-- What you will do --
Copy each line of the entries beneath that contains the word "shorter".

### Dataset excerpts

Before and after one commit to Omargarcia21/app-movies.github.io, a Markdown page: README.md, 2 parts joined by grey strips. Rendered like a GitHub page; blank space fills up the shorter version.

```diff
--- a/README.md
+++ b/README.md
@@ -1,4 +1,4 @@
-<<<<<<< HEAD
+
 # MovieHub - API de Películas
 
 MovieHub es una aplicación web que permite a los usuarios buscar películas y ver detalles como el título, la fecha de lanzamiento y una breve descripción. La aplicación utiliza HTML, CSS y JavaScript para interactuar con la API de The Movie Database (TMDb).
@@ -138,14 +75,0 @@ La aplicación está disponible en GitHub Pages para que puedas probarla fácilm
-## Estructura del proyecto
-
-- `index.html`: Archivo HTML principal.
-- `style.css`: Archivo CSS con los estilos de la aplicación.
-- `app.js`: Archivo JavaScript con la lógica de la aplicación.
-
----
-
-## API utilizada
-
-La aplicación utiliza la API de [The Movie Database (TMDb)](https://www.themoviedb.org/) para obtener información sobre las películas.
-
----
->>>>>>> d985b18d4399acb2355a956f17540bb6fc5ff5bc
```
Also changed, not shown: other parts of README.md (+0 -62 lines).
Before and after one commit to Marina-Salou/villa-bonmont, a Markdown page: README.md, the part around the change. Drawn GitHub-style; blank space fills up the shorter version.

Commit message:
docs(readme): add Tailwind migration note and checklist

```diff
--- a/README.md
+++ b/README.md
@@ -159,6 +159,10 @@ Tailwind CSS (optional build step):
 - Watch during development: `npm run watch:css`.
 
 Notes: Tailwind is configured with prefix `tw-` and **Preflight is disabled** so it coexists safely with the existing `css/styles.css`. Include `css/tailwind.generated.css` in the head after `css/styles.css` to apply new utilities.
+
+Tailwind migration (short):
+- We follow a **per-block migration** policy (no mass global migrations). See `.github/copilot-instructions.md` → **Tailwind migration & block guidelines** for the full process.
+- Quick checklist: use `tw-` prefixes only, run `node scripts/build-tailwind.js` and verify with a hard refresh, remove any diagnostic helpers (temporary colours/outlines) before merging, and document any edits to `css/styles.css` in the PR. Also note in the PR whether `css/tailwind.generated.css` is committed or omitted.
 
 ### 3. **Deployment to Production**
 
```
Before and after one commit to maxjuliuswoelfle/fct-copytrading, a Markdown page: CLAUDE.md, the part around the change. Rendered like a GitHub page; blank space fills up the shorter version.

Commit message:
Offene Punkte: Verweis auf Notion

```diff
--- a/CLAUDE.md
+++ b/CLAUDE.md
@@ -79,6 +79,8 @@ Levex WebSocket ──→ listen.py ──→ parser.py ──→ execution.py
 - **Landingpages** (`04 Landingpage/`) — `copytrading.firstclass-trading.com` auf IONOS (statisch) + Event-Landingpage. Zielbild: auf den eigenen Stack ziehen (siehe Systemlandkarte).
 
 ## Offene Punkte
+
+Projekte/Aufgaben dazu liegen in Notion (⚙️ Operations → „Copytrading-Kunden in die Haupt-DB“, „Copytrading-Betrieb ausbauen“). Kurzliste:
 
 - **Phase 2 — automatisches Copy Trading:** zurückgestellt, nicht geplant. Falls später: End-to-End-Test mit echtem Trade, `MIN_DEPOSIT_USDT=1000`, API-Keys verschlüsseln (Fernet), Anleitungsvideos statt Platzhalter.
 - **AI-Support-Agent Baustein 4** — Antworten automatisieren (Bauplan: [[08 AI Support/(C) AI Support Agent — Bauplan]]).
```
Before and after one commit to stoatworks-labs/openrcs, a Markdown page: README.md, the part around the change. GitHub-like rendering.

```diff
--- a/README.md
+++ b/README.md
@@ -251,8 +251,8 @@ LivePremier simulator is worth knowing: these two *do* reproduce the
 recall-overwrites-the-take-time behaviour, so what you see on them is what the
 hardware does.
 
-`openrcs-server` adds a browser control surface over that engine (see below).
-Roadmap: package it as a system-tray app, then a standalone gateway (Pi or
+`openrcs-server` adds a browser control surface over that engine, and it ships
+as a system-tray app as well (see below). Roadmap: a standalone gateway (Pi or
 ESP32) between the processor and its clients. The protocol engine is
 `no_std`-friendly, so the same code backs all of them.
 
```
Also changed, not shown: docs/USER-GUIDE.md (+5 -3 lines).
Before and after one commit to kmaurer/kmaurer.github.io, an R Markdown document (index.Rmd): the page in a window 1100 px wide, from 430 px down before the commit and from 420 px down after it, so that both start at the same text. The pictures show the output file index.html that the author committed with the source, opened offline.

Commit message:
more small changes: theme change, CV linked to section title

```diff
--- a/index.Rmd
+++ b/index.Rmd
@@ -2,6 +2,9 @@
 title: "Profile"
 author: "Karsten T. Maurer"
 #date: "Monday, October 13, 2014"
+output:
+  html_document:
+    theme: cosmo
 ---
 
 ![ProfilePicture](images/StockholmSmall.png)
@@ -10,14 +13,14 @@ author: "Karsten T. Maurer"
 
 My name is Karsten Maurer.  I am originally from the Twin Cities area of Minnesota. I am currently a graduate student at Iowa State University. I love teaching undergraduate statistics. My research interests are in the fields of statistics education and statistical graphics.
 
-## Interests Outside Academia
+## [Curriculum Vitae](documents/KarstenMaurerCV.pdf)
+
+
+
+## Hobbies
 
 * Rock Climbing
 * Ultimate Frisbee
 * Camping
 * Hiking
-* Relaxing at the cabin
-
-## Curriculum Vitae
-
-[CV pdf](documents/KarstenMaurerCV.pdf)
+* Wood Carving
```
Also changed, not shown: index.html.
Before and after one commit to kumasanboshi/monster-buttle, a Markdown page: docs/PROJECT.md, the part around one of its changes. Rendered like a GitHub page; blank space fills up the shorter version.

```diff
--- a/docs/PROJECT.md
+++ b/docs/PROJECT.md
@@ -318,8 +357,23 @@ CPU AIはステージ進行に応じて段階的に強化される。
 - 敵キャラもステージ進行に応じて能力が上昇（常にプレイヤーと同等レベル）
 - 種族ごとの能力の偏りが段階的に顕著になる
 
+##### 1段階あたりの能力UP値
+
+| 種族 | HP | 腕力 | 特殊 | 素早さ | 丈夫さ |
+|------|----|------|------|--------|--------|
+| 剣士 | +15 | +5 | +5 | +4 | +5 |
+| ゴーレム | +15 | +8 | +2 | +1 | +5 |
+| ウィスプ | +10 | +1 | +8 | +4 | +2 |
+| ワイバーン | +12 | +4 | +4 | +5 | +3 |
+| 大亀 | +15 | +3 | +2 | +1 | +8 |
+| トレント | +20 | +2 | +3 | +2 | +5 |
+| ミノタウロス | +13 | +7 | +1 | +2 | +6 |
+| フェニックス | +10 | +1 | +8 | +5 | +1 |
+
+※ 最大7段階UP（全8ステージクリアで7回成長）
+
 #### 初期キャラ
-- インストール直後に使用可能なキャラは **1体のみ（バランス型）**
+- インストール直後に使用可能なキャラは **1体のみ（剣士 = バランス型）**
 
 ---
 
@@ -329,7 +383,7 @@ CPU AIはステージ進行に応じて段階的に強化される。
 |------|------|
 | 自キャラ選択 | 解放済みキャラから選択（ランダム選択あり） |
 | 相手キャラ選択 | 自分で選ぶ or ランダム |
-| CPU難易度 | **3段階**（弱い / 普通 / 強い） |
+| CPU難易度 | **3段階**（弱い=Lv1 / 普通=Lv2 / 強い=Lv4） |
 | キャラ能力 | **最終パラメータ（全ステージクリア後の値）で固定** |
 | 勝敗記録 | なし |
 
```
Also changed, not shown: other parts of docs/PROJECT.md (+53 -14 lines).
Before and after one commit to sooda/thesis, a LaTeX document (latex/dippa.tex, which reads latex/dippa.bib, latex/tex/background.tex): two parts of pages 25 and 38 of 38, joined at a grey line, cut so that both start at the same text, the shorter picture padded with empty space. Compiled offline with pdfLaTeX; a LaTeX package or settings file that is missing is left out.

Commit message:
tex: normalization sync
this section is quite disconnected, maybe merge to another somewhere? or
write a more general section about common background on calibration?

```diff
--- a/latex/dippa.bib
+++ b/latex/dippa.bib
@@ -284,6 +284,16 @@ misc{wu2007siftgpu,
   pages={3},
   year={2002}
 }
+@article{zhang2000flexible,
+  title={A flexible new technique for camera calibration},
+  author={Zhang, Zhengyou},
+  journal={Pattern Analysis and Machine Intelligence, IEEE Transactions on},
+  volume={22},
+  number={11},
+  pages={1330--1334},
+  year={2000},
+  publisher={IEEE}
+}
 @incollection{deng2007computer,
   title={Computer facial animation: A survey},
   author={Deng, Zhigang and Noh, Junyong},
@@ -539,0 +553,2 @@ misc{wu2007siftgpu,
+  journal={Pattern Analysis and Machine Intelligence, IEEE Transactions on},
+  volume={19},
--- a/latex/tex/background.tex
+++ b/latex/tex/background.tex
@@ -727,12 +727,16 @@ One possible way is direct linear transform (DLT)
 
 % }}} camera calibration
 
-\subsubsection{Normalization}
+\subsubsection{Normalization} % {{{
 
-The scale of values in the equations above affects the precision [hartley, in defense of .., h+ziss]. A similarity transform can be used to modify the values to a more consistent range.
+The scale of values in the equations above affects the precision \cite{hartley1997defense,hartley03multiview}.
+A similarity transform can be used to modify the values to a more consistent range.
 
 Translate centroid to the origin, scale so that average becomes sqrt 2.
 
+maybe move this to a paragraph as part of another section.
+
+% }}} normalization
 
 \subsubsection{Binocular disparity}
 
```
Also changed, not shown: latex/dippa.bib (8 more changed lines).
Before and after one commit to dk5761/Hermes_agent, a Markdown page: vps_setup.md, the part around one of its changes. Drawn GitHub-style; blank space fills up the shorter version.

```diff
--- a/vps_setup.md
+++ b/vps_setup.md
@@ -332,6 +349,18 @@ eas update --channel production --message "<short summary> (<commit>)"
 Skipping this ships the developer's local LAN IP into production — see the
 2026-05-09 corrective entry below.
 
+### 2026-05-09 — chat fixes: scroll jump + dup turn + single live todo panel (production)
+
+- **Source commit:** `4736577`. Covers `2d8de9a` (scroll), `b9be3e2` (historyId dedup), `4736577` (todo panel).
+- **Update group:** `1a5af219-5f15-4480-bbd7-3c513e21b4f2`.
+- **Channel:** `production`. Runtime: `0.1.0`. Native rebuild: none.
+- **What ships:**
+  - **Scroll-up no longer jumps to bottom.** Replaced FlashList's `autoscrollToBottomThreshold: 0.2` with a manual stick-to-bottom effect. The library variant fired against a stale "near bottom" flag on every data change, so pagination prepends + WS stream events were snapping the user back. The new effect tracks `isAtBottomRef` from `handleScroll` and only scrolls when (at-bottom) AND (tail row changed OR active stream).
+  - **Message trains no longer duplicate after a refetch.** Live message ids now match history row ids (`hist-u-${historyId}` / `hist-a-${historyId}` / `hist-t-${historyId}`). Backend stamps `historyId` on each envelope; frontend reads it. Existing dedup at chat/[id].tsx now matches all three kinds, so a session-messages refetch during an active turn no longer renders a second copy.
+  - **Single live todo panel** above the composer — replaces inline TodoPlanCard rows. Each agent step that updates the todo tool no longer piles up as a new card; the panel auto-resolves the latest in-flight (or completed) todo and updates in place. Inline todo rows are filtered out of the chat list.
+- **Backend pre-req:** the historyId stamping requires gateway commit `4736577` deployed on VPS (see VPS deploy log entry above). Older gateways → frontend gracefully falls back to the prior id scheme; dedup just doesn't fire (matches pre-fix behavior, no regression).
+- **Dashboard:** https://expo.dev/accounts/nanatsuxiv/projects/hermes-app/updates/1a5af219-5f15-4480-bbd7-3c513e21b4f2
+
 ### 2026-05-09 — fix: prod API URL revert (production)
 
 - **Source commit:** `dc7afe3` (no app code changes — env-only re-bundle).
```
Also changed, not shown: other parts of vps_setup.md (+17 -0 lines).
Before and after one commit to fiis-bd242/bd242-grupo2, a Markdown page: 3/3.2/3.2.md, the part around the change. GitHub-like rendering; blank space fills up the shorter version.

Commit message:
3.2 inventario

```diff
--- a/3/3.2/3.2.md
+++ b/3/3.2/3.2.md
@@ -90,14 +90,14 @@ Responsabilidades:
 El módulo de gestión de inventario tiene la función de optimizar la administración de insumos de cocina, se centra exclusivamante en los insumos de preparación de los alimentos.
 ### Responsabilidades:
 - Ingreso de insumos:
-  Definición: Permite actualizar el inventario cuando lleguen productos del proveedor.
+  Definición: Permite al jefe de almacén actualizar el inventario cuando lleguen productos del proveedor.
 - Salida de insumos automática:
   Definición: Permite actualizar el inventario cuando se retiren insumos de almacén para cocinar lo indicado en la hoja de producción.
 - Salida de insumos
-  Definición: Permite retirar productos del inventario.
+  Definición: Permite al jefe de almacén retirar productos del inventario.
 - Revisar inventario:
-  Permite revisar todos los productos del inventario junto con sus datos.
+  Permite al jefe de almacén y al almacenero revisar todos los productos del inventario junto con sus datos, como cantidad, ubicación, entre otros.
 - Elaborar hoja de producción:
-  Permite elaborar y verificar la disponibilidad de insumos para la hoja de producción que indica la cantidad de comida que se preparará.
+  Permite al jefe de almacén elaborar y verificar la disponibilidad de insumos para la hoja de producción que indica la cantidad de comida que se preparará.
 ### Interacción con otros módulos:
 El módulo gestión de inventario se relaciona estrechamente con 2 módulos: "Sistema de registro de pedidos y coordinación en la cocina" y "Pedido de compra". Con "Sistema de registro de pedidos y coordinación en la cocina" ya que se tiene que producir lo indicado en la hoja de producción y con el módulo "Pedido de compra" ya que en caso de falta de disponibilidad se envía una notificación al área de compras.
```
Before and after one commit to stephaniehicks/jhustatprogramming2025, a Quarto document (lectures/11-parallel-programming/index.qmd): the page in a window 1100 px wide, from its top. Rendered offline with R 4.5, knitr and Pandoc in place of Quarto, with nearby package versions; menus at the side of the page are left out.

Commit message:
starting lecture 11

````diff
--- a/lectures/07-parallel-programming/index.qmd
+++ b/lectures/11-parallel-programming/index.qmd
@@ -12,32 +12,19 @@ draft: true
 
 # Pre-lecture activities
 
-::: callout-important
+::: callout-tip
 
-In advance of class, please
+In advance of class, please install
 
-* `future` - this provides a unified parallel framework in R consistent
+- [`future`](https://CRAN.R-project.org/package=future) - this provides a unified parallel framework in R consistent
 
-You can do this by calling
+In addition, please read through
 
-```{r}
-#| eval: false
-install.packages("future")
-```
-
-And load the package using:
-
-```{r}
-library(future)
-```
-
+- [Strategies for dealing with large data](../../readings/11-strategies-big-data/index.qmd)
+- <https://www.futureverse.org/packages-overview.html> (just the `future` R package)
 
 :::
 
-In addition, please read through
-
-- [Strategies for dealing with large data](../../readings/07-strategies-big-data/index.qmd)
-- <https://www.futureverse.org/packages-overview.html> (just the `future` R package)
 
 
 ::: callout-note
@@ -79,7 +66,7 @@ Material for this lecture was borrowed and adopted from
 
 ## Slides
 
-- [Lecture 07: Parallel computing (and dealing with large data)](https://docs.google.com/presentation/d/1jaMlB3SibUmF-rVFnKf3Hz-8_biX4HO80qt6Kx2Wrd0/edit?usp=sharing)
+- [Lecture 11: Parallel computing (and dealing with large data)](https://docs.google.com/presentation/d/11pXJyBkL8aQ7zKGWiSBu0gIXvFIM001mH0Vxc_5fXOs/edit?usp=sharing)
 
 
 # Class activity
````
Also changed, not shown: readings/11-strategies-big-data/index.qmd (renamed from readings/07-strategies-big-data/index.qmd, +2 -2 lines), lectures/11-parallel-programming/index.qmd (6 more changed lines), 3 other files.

######

-- Written response --
Before and after one commit to Omargarcia21/app-movies.github.io, a Markdown page: README.md, 2 parts joined by grey strips. Rendered like a GitHub page; blank space fills up the shorter version.
Before and after one commit to Marina-Salou/villa-bonmont, a Markdown page: README.md, the part around the change. Drawn GitHub-style; blank space fills up the shorter version.
Before and after one commit to maxjuliuswoelfle/fct-copytrading, a Markdown page: CLAUDE.md, the part around the change. Rendered like a GitHub page; blank space fills up the shorter version.
Before and after one commit to kumasanboshi/monster-buttle, a Markdown page: docs/PROJECT.md, the part around one of its changes. Rendered like a GitHub page; blank space fills up the shorter version.
Before and after one commit to sooda/thesis, a LaTeX document (latex/dippa.tex, which reads latex/dippa.bib, latex/tex/background.tex): two parts of pages 25 and 38 of 38, joined at a grey line, cut so that both start at the same text, the shorter picture padded with empty space. Compiled offline with pdfLaTeX; a LaTeX package or settings file that is missing is left out.
Before and after one commit to dk5761/Hermes_agent, a Markdown page: vps_setup.md, the part around one of its changes. Drawn GitHub-style; blank space fills up the shorter version.
Before and after one commit to fiis-bd242/bd242-grupo2, a Markdown page: 3/3.2/3.2.md, the part around the change. GitHub-like rendering; blank space fills up the shorter version.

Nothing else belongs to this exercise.